By Douglas Munemo, Zimbabwe 

It was an eventful and action packed day here in Bologna spent sharpening our conflict prevention and resolution skills as Michael Shipler and Rajendra Mulmi from Search for Common Ground (SFCG) took us through scintillating activities on facilitation. Facilitation as a concept is inescapably interlocked with mediation and negotiation processes and, thus, vital for us to learn.

We learned about the importance of knowing identity of self and of others, how it shapes and influences the behavior, attitudes, and perceptions various parties to a conflict undertake. It was interesting to discover the depth within which identity (a complex, multi-dimensional and dynamic concept) influences the trajectory and success of mediation and negotiation processes. Unfortunately, identity can be easily misconstrued and hidden; we need to tread carefully when making assumptions about an individual’s identity.

Michael Shipler and Rajendra Mulmi also emphasized the importance of fully understanding a conflict before engaging in IMG_3126-263x300the negotiation process. Particularly valuable to facilitation is the knowledge of the “root causes” and the actors involved in a conflict. For me, the most important lesson here is the need for the facilitator to build trust and to be empathetic with parties in the negotiation process.

I also thank Michael Shipler and Rajendra Mulmi for providing us with the Thomas–Kilmann Conflict Mode Test. This test categorizes an individual’s response to a conflict. To my surprise, I discovered that I fall in the “competitive” mode despite having always considered myself as a co-operative person. Self-reflection and soul searching soon followed and I encourage everyone to take the test— you may learn something new about yourself!

The day concluded with news clips on the dispute that arose in New York in 2012 surrounding the building of an Islamic community center close to the site of the 9/11.  The clips aroused intense debate and emotion highlighting the role that the media can play in conflict among communities.  The last two clips were satirical, bringing comic relief and lifting our mood as we prepared to tackle the challenging, but interesting, task of finding common ground in a simulation the following day.

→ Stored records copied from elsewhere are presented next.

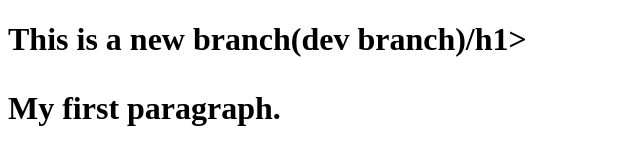
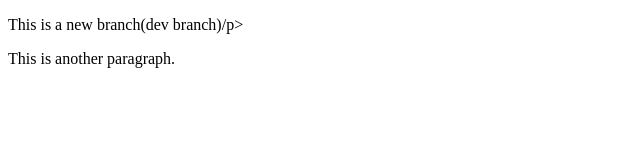
Before and after one commit to Chandrakanta7377/CI-CD, a plain HTML site: page index.html in a window 1280 px wide. Shown: the whole page, without its empty margins (0-640 px from the left). Drawn offline with Linux system fonts and the light colour scheme.

Commit message:
Update index.html

```diff
--- a/index.html
+++ b/index.html
@@ -2,9 +2,9 @@
 <html>
 <body>
 
-<h1>This is a new branch(dev branch)/h1>
+<p>This is a new branch(dev branch)/p>
 
-<p>My first paragraph.</p>
+<p>This is another paragraph.</p>
 
 </body>
 </html>
```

Overall, what I have learned from the session was the importance of being impartial/multi-partial and that avoidance of neutrality is almost impossible.  So eventful was the day that before we knew it we were told the day’s activities were over and it was time to go and wine and dine in the nice restaurants of Bologna.

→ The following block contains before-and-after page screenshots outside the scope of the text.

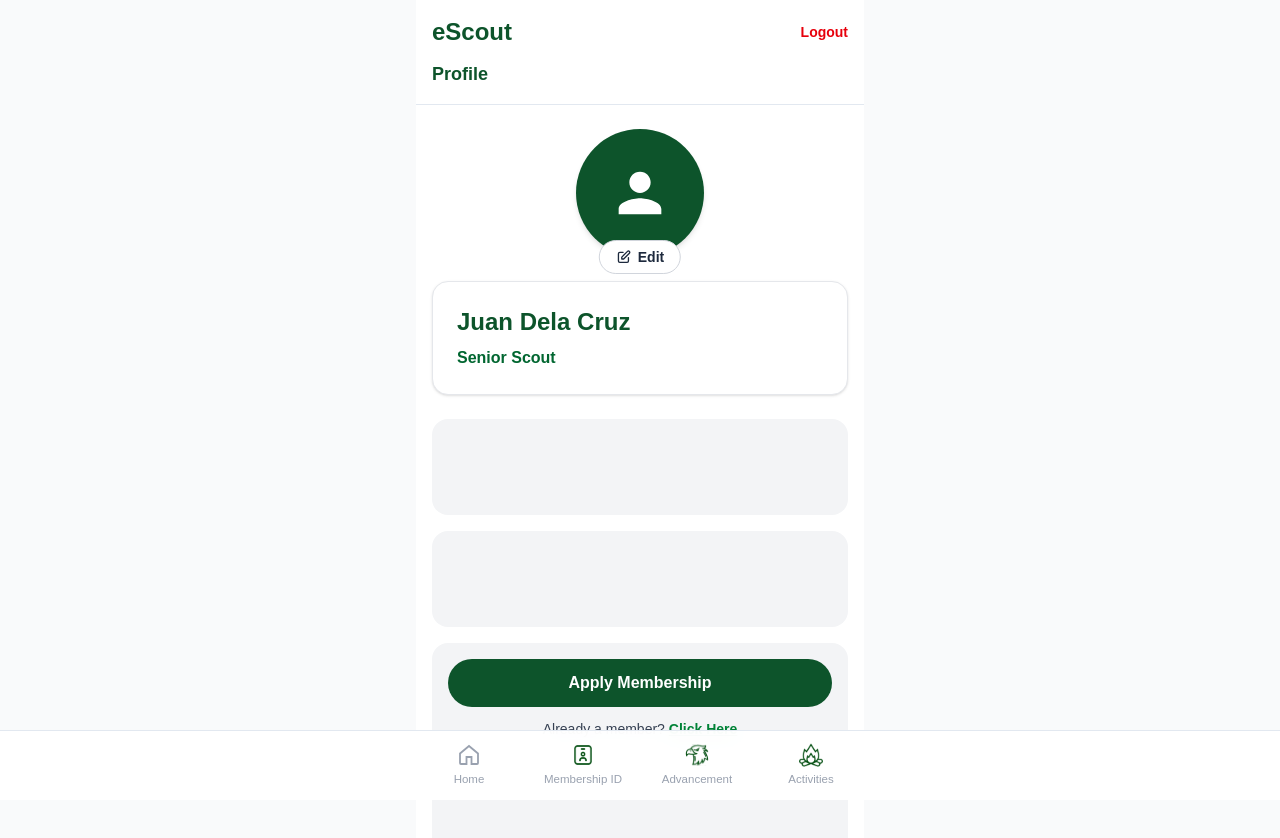
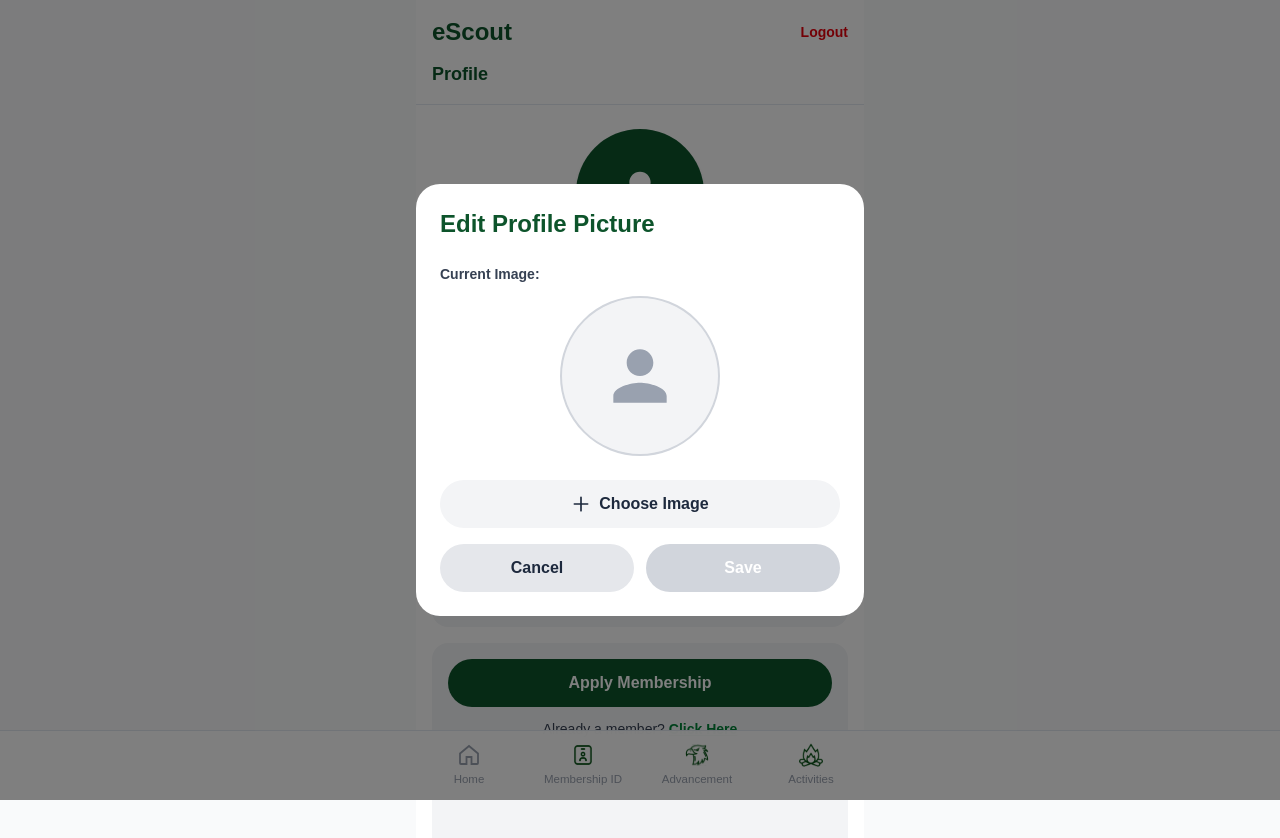
Before and after one commit to ictu-bsp/bsp-digital-platform, a Next.js app: page /profile in a window 1280 px wide. Both pictures are taken after a click on the button "Edit". Shown: the top 838 px of the page. Built offline with nearby package versions, Linux system fonts and the light colour scheme.

Commit message:
Add avatar editing functionality with modal and preview

```diff
--- a/src/app/profile/page.tsx
+++ b/src/app/profile/page.tsx
@@ -8,6 +8,7 @@ import UserInfoCard from "@/components/Profile/UserInfoCard";
 import ContentBlock from "@/components/Profile/ContentBlock";
 import MembershipCta from "@/components/Profile/MembershipCta";
 import ProfileBottomNav from "@/components/Profile/ProfileBottomNav";
+import EditAvatarModal from "@/components/Profile/EditAvatarModal";
 
 interface UserProfile {
   fullName: string;
@@ -19,18 +20,30 @@ export default function ProfilePage() {
   const router = useRouter();
   const [activeTab, setActiveTab] = useState("profile");
   const [isEditingAvatar, setIsEditingAvatar] = useState(false);
+  const [avatarPreview, setAvatarPreview] = useState<string | null>(null);
 
   const userProfile: UserProfile = {
     fullName: "Juan Dela Cruz",
     rank: "Senior Scout",
-    avatarUrl: null,
+    avatarUrl: avatarPreview,
   };
 
   const membershipStatus = false;
 
   const handleLogout = () => {
     alert("Logging out...");
-    router.push("/login");
+    router.push("/");
+  };
+
+  const handleImageChange = (file: File) => {
+    const reader = new FileReader();
+    reader.onload = (event) => {
+      const imageUrl = event.target?.result as string;
+      setAvatarPreview(imageUrl);
+      setIsEditingAvatar(false);
+      alert("Profile image updated! (Preview only - not saved to server yet)");
+    };
+    reader.readAsDataURL(file);
   };
 
   return (
@@ -42,7 +55,7 @@ export default function ProfilePage() {
           {/* Profile Avatar */}
           <ProfileAvatar
             avatarUrl={userProfile.avatarUrl}
-            onEditClick={() => setIsEditingAvatar(!isEditingAvatar)}
+            onEditClick={() => setIsEditingAvatar(true)}
           />
 
           {/* User Info Card */}
@@ -72,6 +85,15 @@ export default function ProfilePage() {
 
         {/* Bottom Navigation */}
         <ProfileBottomNav activeTab={activeTab} onTabChange={setActiveTab} />
+
+        {/* Edit Avatar Modal */}
+        {isEditingAvatar && (
+          <EditAvatarModal
+            currentAvatarUrl={userProfile.avatarUrl}
+            onSave={handleImageChange}
+            onClose={() => setIsEditingAvatar(false)}
+          />
+        )}
       </div>
     </main>
   );
--- /dev/null
+++ b/src/components/Profile/EditAvatarModal.tsx
@@ -0,0 +1,128 @@
+"use client";
+
+import { useRef, useState } from "react";
+
+interface EditAvatarModalProps {
+  currentAvatarUrl?: string | null;
+  onSave: (file: File) => void;
+  onClose: () => void;
+}
+
+export default function EditAvatarModal({
+  currentAvatarUrl,
+  onSave,
+  onClose,
+}: EditAvatarModalProps) {
+  const fileInputRef = useRef<HTMLInputElement>(null);
+  const [preview, setPreview] = useState<string | null>(null);
+  const [selectedFile, setSelectedFile] = useState<File | null>(null);
+
+  const handleFileClick = () => {
+    fileInputRef.current?.click();
+  };
+
+  const handleFileSelect = (e: React.ChangeEvent<HTMLInputElement>) => {
+    const file = e.target.files?.[0];
+    if (file) {
+      setSelectedFile(file);
+      const reader = new FileReader();
+      reader.onload = (event) => {
+        setPreview(event.target?.result as string);
+      };
+      reader.readAsDataURL(file);
+    }
+  };
+
+  const handleSave = () => {
+    if (selectedFile) {
+      onSave(selectedFile);
+      onClose();
+    }
+  };
+
+  return (
+    <div className="fixed inset-0 bg-black/50 flex items-center justify-center z-50 p-4">
+      <div className="bg-white rounded-3xl p-6 max-w-md w-full">
+        <h2 className="text-2xl font-bold text-green-900 mb-6">Edit Profile Picture</h2>
+
+        {/* Current Avatar Preview */}
+        <div className="mb-6">
+          <p className="text-sm font-semibold text-gray-700 mb-3">Current Image:</p>
+          <div className="h-40 w-40 mx-auto rounded-full bg-gray-100 flex items-center justify-center mb-4 border-2 border-gray-300">
+            {currentAvatarUrl ? (
+              <img
+                src={currentAvatarUrl}
+                alt="Current avatar"
+                className="h-full w-full rounded-full object-cover"
+              />
+            ) : (
+              <svg
+                className="h-20 w-20 text-gray-400"
+                fill="currentColor"
+                viewBox="0 0 24 24"
+              >
+                <path d="M12 12c2.21 0 4-1.79 4-4s-1.79-4-4-4-4 1.79-4 4 1.79 4 4 4zm0 2c-2.67 0-8 1.34-8 4v2h16v-2c0-2.66-5.33-4-8-4z" />
+              </svg>
+            )}
+          </div>
+        </div>
+
+        {/* New Preview */}
+        {preview && (
+          <div className="mb-6">
+            <p className="text-sm font-semibold text-gray-700 mb-3">New Image Preview:</p>
+            <div className="h-40 w-40 mx-auto rounded-full bg-gray-100 flex items-center justify-center border-2 border-green-400">
+              <img
+                src={preview}
+                alt="New avatar preview"
+                className="h-full w-full rounded-full object-cover"
+              />
+            </div>
+          </div>
+        )}
+
+        {/* Upload Button */}
+        <button
+          onClick={handleFileClick}
+          className="w-full mb-4 px-4 py-3 bg-gray-100 text-slate-800 font-semibold rounded-full hover:bg-gray-200 transition flex items-center justify-center gap-2"
+        >
+          <svg className="h-5 w-5" fill="none" stroke="currentColor" viewBox="0 0 24 24">
+            <path
+              strokeLinecap="round"
+              strokeLinejoin="round"
+              strokeWidth={2}
+              d="M12 4v16m8-8H4"
+            />
+          </svg>
+          Choose Image
+        </button>
+
+        <input
+          ref={fileInputRef}
+          type="file"
+          accept="image/*"
+          onChange={handleFileSelect}
+          className="hidden"
+          aria-label="Upload new profile image"
+        />
+
+        {/* Action Buttons */}
+        <div className="flex gap-3">
+          <button
+            onClick={onClose}
+            className="flex-1 px-4 py-3 bg-gray-200 text-slate-800 font-semibold rounded-full hover:bg-gray-300 transition"
+          >
+            Cancel
+          </button>
+          <button
+            onClick={handleSave}
+            disabled={!selectedFile}
+            className="flex-1 px-4 py-3 bg-green-900 text-white font-semibold rounded-full hover:bg-green-800 disabled:bg-gray-300 disabled:cursor-not-allowed transition"
+          >
+            Save
+          </button>
+        </div>
+      </div>
+    </div>
+  );
+}
--- a/src/components/Profile/ProfileAvatar.tsx
+++ b/src/components/Profile/ProfileAvatar.tsx
@@ -1,3 +1,7 @@
+"use client";
+
+import { useRef } from "react";
+
 interface ProfileAvatarProps {
   avatarUrl?: string | null;
   onEditClick: () => void;
@@ -6,8 +10,8 @@ interface ProfileAvatarProps {
 export default function ProfileAvatar({ avatarUrl, onEditClick }: ProfileAvatarProps) {
   return (
     <div className="flex justify-center py-6">
-      <div className="relative">
-        <div className="h-32 w-32 rounded-full bg-green-900 flex items-center justify-center shadow-md">
+      <div className="relative group cursor-pointer">
+        <div className="h-32 w-32 rounded-full bg-green-900 flex items-center justify-center shadow-md transition-transform group-hover:scale-105 group-hover:shadow-lg">
           {avatarUrl ? (
             <img
               src={avatarUrl}
@@ -26,7 +30,7 @@ export default function ProfileAvatar({ avatarUrl, onEditClick }: ProfileAvatarP
         </div>
         <button
           onClick={onEditClick}
-          className="absolute bottom-0 left-1/2 transform -translate-x-1/2 translate-y-1/2 px-4 py-1.5 bg-white border border-gray-300 rounded-full text-sm font-semibold text-slate-800 hover:bg-gray-50 transition flex items-center gap-1.5"
+          className="absolute bottom-0 left-1/2 transform -translate-x-1/2 translate-y-1/2 px-4 py-1.5 bg-white border border-gray-300 rounded-full text-sm font-semibold text-slate-800 hover:bg-green-50 hover:border-green-400 hover:shadow-md hover:scale-110 transition cursor-pointer flex items-center gap-1.5"
         >
           <svg className="h-4 w-4" fill="none" stroke="currentColor" viewBox="0 0 24 24">
             <path
```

Rajendra Mulmi, Michael Shipler (SFCG), and Andres Martinez (IPSI Program Director), listening and providing feedback to student facilitation proposals.